I love elections. I adore referendums. I really love them.
I have observed them from the sidelines, reported on them, got involved in local and national campaigning in this country and others. I sit up all night to listen to results, not just of UK elections, or even the biggies like US presidential poll. I will monitor Twitter and listen to the BBC World Service to keep track of voting in the US mid-terms, the Netherlands and Gambia, Austria and Australia, India and Egypt.
I must be honest, I had a slight touch of plebiscite fatigue when Prime Minister Theresa May made her fateful announcement of our latest general election in the short window between the Turkish referendum and the first round of the French presidential election. But I rallied.
Naturally, I have strong views about who I support but that doesn’t cloud my judgement of the quality of the various sides’ campaigns. I come at them both as a marketer and as a political geek.
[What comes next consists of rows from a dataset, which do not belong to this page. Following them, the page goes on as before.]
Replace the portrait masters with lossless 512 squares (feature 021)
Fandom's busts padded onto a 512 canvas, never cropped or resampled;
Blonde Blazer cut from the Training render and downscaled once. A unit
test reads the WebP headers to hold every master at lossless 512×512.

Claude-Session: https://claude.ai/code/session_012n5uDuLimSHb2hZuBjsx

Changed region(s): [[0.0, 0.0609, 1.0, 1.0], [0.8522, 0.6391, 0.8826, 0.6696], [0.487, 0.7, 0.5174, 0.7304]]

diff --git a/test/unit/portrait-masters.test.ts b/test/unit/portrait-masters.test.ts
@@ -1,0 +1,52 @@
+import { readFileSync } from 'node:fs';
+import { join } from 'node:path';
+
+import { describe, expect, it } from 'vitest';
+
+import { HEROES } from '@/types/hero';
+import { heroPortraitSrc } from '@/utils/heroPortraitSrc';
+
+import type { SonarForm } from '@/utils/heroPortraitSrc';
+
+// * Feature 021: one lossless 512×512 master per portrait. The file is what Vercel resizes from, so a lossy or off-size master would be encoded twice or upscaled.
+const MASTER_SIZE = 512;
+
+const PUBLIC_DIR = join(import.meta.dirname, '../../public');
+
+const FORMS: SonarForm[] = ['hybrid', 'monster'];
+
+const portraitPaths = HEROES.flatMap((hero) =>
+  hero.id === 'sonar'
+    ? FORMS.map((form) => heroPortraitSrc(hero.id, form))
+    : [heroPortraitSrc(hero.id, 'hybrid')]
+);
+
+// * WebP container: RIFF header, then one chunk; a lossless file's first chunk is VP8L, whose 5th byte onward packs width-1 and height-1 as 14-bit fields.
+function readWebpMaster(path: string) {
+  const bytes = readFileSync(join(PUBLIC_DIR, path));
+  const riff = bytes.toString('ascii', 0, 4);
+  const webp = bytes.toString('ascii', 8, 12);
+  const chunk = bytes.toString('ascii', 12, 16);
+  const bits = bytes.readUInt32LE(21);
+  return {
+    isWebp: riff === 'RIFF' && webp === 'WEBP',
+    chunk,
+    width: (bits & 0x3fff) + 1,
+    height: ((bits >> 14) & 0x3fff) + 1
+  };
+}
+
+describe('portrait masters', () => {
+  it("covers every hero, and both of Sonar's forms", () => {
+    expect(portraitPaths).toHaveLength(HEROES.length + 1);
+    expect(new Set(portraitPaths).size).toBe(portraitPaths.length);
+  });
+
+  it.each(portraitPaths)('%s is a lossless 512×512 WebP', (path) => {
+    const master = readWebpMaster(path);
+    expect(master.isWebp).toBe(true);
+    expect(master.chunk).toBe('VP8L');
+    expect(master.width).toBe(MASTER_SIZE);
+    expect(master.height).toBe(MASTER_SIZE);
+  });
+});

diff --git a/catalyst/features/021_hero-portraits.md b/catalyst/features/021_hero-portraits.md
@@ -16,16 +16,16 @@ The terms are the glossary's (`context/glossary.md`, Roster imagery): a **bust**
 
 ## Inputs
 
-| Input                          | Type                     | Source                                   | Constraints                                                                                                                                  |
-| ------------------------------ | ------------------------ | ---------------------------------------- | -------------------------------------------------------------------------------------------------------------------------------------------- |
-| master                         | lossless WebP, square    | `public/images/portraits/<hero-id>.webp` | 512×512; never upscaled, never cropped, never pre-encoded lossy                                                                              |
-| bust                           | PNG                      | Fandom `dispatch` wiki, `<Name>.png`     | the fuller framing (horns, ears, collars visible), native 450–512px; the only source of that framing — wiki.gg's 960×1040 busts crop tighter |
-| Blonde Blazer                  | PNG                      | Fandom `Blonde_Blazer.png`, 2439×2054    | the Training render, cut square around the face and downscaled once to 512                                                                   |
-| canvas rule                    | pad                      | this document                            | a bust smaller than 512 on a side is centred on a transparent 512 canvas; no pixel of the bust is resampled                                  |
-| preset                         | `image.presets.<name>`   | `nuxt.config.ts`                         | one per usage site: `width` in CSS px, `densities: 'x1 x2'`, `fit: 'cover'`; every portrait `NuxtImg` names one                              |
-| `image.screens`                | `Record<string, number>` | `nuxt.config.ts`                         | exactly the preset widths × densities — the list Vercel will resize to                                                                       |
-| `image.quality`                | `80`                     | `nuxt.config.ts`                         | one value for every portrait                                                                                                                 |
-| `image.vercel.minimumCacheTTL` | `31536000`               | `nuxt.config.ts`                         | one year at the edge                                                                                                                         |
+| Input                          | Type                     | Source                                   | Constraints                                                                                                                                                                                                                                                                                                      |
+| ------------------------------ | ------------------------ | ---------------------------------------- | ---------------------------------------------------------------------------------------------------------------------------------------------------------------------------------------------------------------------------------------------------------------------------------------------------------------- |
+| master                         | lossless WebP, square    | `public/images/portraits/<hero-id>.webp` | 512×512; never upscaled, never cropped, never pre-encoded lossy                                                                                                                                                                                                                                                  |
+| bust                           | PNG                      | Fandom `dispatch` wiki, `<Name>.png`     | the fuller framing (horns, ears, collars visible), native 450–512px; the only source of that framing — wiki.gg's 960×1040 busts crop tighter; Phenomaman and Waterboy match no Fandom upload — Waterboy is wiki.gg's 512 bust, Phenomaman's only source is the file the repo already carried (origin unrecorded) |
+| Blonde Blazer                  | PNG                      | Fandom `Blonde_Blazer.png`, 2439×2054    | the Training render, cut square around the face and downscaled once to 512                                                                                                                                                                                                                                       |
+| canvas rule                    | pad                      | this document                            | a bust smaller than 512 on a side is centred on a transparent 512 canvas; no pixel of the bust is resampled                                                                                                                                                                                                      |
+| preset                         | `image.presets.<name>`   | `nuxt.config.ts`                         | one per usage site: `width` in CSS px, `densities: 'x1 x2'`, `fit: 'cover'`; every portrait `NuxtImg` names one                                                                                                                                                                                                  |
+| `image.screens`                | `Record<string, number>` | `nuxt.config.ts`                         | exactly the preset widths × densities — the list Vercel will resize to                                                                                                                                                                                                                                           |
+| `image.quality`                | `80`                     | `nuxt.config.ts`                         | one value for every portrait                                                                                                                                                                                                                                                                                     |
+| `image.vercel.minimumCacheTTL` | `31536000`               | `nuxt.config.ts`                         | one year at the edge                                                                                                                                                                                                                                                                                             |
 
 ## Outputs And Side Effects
In many respects, political campaigning is very similar to consumer marketing. It is all about the brand and trust. Who do we trust on the economy? Who do we trust with the NHS? Does the leader look credible?
But it is more complex than that. Very often, objectively speaking, voting for one party or another will be voting against your own personal interest. To win, parties need to reassure you that, no matter what, your voting for them is the right thing for you to do.
Successful political campaigners pull off this trick time and again. Think of all the black people, Hispanics and women who voted for Trump.
In many respects, political campaigning is very similar to consumer marketing. It is all about the brand and trust.
As in all marketing, the parties know that insight is king. The Conservatives in particular, under the guiding hand of Lynton Crosby, have invested heavily in data and opinion polling; going direct to voters, especially in key marginal seats, reflecting their concerns, fears and hopes. Crosby is the master at making elections about what people already think, going ruthlessly after the vulnerabilities of his opponents and if in doubt throwing a dead cat on the table to distract people from anything that could be tricky for the Tories.
And the preferred method of communication is direct. If you live in a key marginal seat, you will have been inundated with emails and social media messages supplemented with leaflets and door-knocks, which play on the very things that concern you most.
The parties will have used every algorithm, every piece of market intelligence and all their local knowledge to ensure they are focusing only on those most likely to be persuaded to vote for them. There is no point spending time or money on people who are already their committed supporters or those who have a poster for the other side in the front window, which, thanks to Facebook and Google Analytics, they will know even without having to walk past the house.
The most successful political campaigners are ones who manage to do three things. They make you believe that despite what they say (and their track record), they will look after people like you, that they are indeed people like you; and then they get you to get out and vote for them.
And they have to be completely focused on getting the message out. They need to know how and when to respond to attacks from the other parties and when not to be distracted by the flim-flam – someone looking silly eating a bag of chips or a bacon sandwich.
They have to build brand affinity and prompt action on a specific day and, in the UK at least, they generally have to do it in about five weeks and with not much money. In 2015, the total cost of the election – ads, battle buses, rallies, leaflets – across the parties was around £40m. That compares to over £70m the supermarkets spent above the line during four weeks in December of the same year.
I have worked on chocolate campaigns and I have worked on political ones. I love them both but for one the stakes are a tad higher.